REQUIRED WORK -
Your output must reproduce all the records below precisely and contain no pictures.

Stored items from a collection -
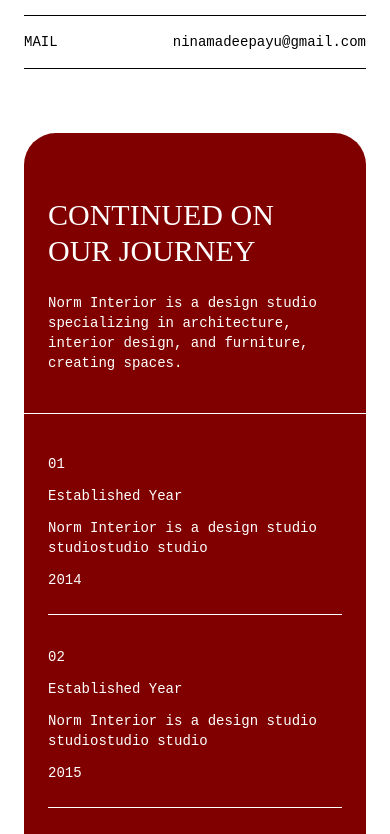
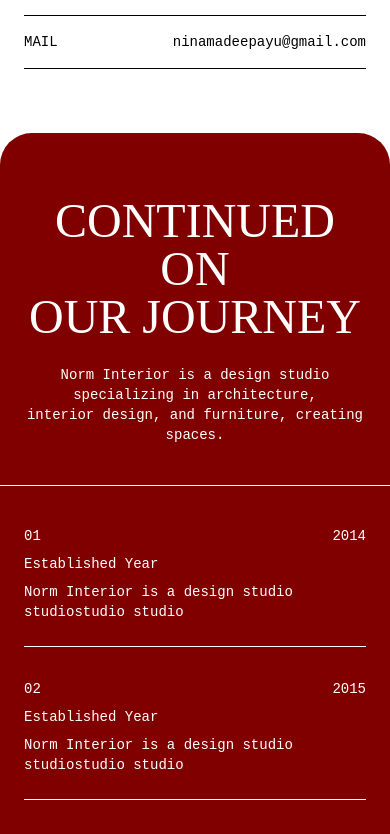
Before and after one commit to DeepayuNinama/Shudevyam, a React (Vite) app in the folder shudevyam/: page /about in a window 390 px wide. Shown: the part 700-1534 px from the top of the page. Built offline with nearby package versions, Linux system fonts and the light colour scheme; a web font is replaced by a local one.

Commit message:
About page fixed

```diff
--- a/shudevyam/src/pages/About.jsx
+++ b/shudevyam/src/pages/About.jsx
@@ -13,7 +13,7 @@ const About = () => {
     { id:6 , title:"Established Year",  desc:"Norm Interior is a design studio studiostudio studio", year:"2024" },
   ];
   return (
-    <div className="w-full max-w-[1400px] mx-auto mt-24 px-6 sm:px-10 lg:px-0 lg:max-w-none lg:w-screen lg:ml-[50%] lg:-translate-x-1/2">
+    <div className="w-full max-w-[1400px] mx-auto mt-24 sm:mt-24 px-6 sm:px-10 lg:px-0 lg:max-w-none lg:w-screen lg:ml-[50%] lg:-translate-x-1/2">
       <section className="flex flex-col lg:flex-row justify-between gap-10 lg:gap-0 mt-16 lg:mt-40 lg:h-180">
         <div className="flex flex-col w-full lg:w-1/3 items-start justify-end text-start lg:ml-20 lg:-rotate-90">
           <p className='text-base sm:text-xl lg:text-2xl uppercase mt-6 sm:mt-10 lg:mt-0'>founder</p>
@@ -35,21 +35,23 @@ const About = () => {
         </div>
       </section>
 
-      <section className='bg-[#800000] w-full mt-16 sm:mt-24 lg:mt-28 rounded-[32px] sm:rounded-[50px] lg:rounded-[50px] -mb-24 sm:-mb-32 lg:-mb-40 lg:h-400'>
-        <div className='flex flex-col lg:flex-row justify-between pt-16 sm:pt-24 lg:pt-28 items-start lg:items-end border-b pb-10 sm:pb-16 lg:pb-20 border-white px-6 sm:px-10 lg:px-20 gap-6'>
-          <h1 className='text-white text-3xl sm:text-5xl lg:text-8xl text-start uppercase font-rozha'>Continued on <br /> our journey</h1>
-          <h1 className='text-white text-start text-sm sm:text-base lg:text-lg lg:px-20'>Norm Interior is a design studio specializing in architecture, <br /> interior design, and furniture, creating spaces.</h1>
+      <section className='bg-[#800000] w-screen ml-[50%] -translate-x-1/2 sm:w-full sm:ml-0 sm:translate-x-0 mt-16 sm:mt-24 lg:mt-28 rounded-[32px] sm:rounded-[50px] lg:rounded-[50px] -mb-24 sm:-mb-32 lg:-mb-40 lg:h-400 pb-20 sm:pb-0'>
+        <div className='flex flex-col lg:flex-row justify-between pt-16 sm:pt-24 lg:pt-28 items-center lg:items-end border-b pb-10 sm:pb-16 lg:pb-20 border-white px-6 sm:px-10 lg:px-20 gap-6'>
+          <h1 className='text-white text-5xl sm:text-5xl lg:text-8xl text-center uppercase font-rozha'>Continued on <br /> our journey</h1>
+          <h1 className='text-white text-center lg:text-start text-sm sm:text-base lg:text-lg lg:px-20'>Norm Interior is a design studio specializing in architecture, <br /> interior design, and furniture, creating spaces.</h1>
         </div>
 
         <div className='flex flex-col lg:flex-row mx-6 sm:mx-10 lg:mx-20 mt-10 sm:mt-16 lg:mt-28 gap-10 lg:gap-20 justify-between pb-12 lg:pb-20'>
 
           <div className='flex flex-col gap-8 lg:gap-10 w-full lg:w-1/2 text-start lg:mt-38'>
             {journeyMap.map((item, index) => (
-              <div key={item.id} className='flex flex-col sm:flex-row sm:items-center border-b pb-6 sm:pb-8 text-white border-white gap-3 sm:gap-8 lg:gap-16 lg:flex-row lg:items-center lg:pb-8'>
-                <p className="text-sm sm:text-base">{String(index + 1).padStart(2, '0')}</p>
+              <div key={item.id} className='flex flex-col border-b pb-6 sm:pb-8 text-white border-white gap-2 sm:gap-3'>
+                <div className="flex items-center justify-between">
+                  <p className="text-sm sm:text-base">{String(index + 1).padStart(2, '0')}</p>
+                  <p className="text-sm sm:text-base">{item.year}</p>
+                </div>
                 <p className="text-sm sm:text-base">{item.title}</p>
                 <p className="text-sm sm:text-base">{item.desc}</p>
-                <p className="text-sm sm:text-base">{item.year}</p>
               </div>
             ))}
 
--- a/shudevyam/src/pages/Testimonials.jsx
+++ b/shudevyam/src/pages/Testimonials.jsx
@@ -45,9 +45,9 @@ export default function Testimonials() {
   const currentData = TestimonialData[currentIndex];
 
   return (
-    <div className='w-full mx-auto'>
+    <div className='w-full mx-auto pt-32 sm:pt-0'>
 
-      <section className='flex flex-col gap-6 sm:gap-8 justify-end text-start mt-30 md:mt-40 mx-6 sm:mx-10 lg:mx-20'>
+      <section className='flex flex-col gap-6 sm:gap-8 justify-end text-start mt-0 sm:mt-32 lg:mt-40 mx-6 sm:mx-10 lg:mx-20'>
         <h1 className='text-4xl sm:text-6xl lg:text-9xl uppercase'>Testimonials</h1>
         <p className='w-full lg:w-1/2 pr-0 lg:pr-28 text-base sm:text-lg'>
           For over a decade, we have been more than just a boutique—we are a destination for the modern woman. From breezy summer staples to luxurious wedding couture, explore the designs that have defined our journey
```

PROBLEM SOLUTION -
Before and after one commit to DeepayuNinama/Shudevyam, a React (Vite) app in the folder shudevyam/: page /about in a window 390 px wide. Shown: the part 700-1534 px from the top of the page. Built offline with nearby package versions, Linux system fonts and the light colour scheme; a web font is replaced by a local one.

Commit message:
About page fixed

```diff
--- a/shudevyam/src/pages/About.jsx
+++ b/shudevyam/src/pages/About.jsx
@@ -13,7 +13,7 @@ const About = () => {
     { id:6 , title:"Established Year",  desc:"Norm Interior is a design studio studiostudio studio", year:"2024" },
   ];
   return (
-    <div className="w-full max-w-[1400px] mx-auto mt-24 px-6 sm:px-10 lg:px-0 lg:max-w-none lg:w-screen lg:ml-[50%] lg:-translate-x-1/2">
+    <div className="w-full max-w-[1400px] mx-auto mt-24 sm:mt-24 px-6 sm:px-10 lg:px-0 lg:max-w-none lg:w-screen lg:ml-[50%] lg:-translate-x-1/2">
       <section className="flex flex-col lg:flex-row justify-between gap-10 lg:gap-0 mt-16 lg:mt-40 lg:h-180">
         <div className="flex flex-col w-full lg:w-1/3 items-start justify-end text-start lg:ml-20 lg:-rotate-90">
           <p className='text-base sm:text-xl lg:text-2xl uppercase mt-6 sm:mt-10 lg:mt-0'>founder</p>
@@ -35,21 +35,23 @@ const About = () => {
         </div>
       </section>
 
-      <section className='bg-[#800000] w-full mt-16 sm:mt-24 lg:mt-28 rounded-[32px] sm:rounded-[50px] lg:rounded-[50px] -mb-24 sm:-mb-32 lg:-mb-40 lg:h-400'>
-        <div className='flex flex-col lg:flex-row justify-between pt-16 sm:pt-24 lg:pt-28 items-start lg:items-end border-b pb-10 sm:pb-16 lg:pb-20 border-white px-6 sm:px-10 lg:px-20 gap-6'>
-          <h1 className='text-white text-3xl sm:text-5xl lg:text-8xl text-start uppercase font-rozha'>Continued on <br /> our journey</h1>
-          <h1 className='text-white text-start text-sm sm:text-base lg:text-lg lg:px-20'>Norm Interior is a design studio specializing in architecture, <br /> interior design, and furniture, creating spaces.</h1>
+      <section className='bg-[#800000] w-screen ml-[50%] -translate-x-1/2 sm:w-full sm:ml-0 sm:translate-x-0 mt-16 sm:mt-24 lg:mt-28 rounded-[32px] sm:rounded-[50px] lg:rounded-[50px] -mb-24 sm:-mb-32 lg:-mb-40 lg:h-400 pb-20 sm:pb-0'>
+        <div className='flex flex-col lg:flex-row justify-between pt-16 sm:pt-24 lg:pt-28 items-center lg:items-end border-b pb-10 sm:pb-16 lg:pb-20 border-white px-6 sm:px-10 lg:px-20 gap-6'>
+          <h1 className='text-white text-5xl sm:text-5xl lg:text-8xl text-center uppercase font-rozha'>Continued on <br /> our journey</h1>
+          <h1 className='text-white text-center lg:text-start text-sm sm:text-base lg:text-lg lg:px-20'>Norm Interior is a design studio specializing in architecture, <br /> interior design, and furniture, creating spaces.</h1>
         </div>
 
         <div className='flex flex-col lg:flex-row mx-6 sm:mx-10 lg:mx-20 mt-10 sm:mt-16 lg:mt-28 gap-10 lg:gap-20 justify-between pb-12 lg:pb-20'>
 
           <div className='flex flex-col gap-8 lg:gap-10 w-full lg:w-1/2 text-start lg:mt-38'>
             {journeyMap.map((item, index) => (
-              <div key={item.id} className='flex flex-col sm:flex-row sm:items-center border-b pb-6 sm:pb-8 text-white border-white gap-3 sm:gap-8 lg:gap-16 lg:flex-row lg:items-center lg:pb-8'>
-                <p className="text-sm sm:text-base">{String(index + 1).padStart(2, '0')}</p>
+              <div key={item.id} className='flex flex-col border-b pb-6 sm:pb-8 text-white border-white gap-2 sm:gap-3'>
+                <div className="flex items-center justify-between">
+                  <p className="text-sm sm:text-base">{String(index + 1).padStart(2, '0')}</p>
+                  <p className="text-sm sm:text-base">{item.year}</p>
+                </div>
                 <p className="text-sm sm:text-base">{item.title}</p>
                 <p className="text-sm sm:text-base">{item.desc}</p>
-                <p className="text-sm sm:text-base">{item.year}</p>
               </div>
             ))}
 
--- a/shudevyam/src/pages/Testimonials.jsx
+++ b/shudevyam/src/pages/Testimonials.jsx
@@ -45,9 +45,9 @@ export default function Testimonials() {
   const currentData = TestimonialData[currentIndex];
 
   return (
-    <div className='w-full mx-auto'>
+    <div className='w-full mx-auto pt-32 sm:pt-0'>
 
-      <section className='flex flex-col gap-6 sm:gap-8 justify-end text-start mt-30 md:mt-40 mx-6 sm:mx-10 lg:mx-20'>
+      <section className='flex flex-col gap-6 sm:gap-8 justify-end text-start mt-0 sm:mt-32 lg:mt-40 mx-6 sm:mx-10 lg:mx-20'>
         <h1 className='text-4xl sm:text-6xl lg:text-9xl uppercase'>Testimonials</h1>
         <p className='w-full lg:w-1/2 pr-0 lg:pr-28 text-base sm:text-lg'>
           For over a decade, we have been more than just a boutique—we are a destination for the modern woman. From breezy summer staples to luxurious wedding couture, explore the designs that have defined our journey
```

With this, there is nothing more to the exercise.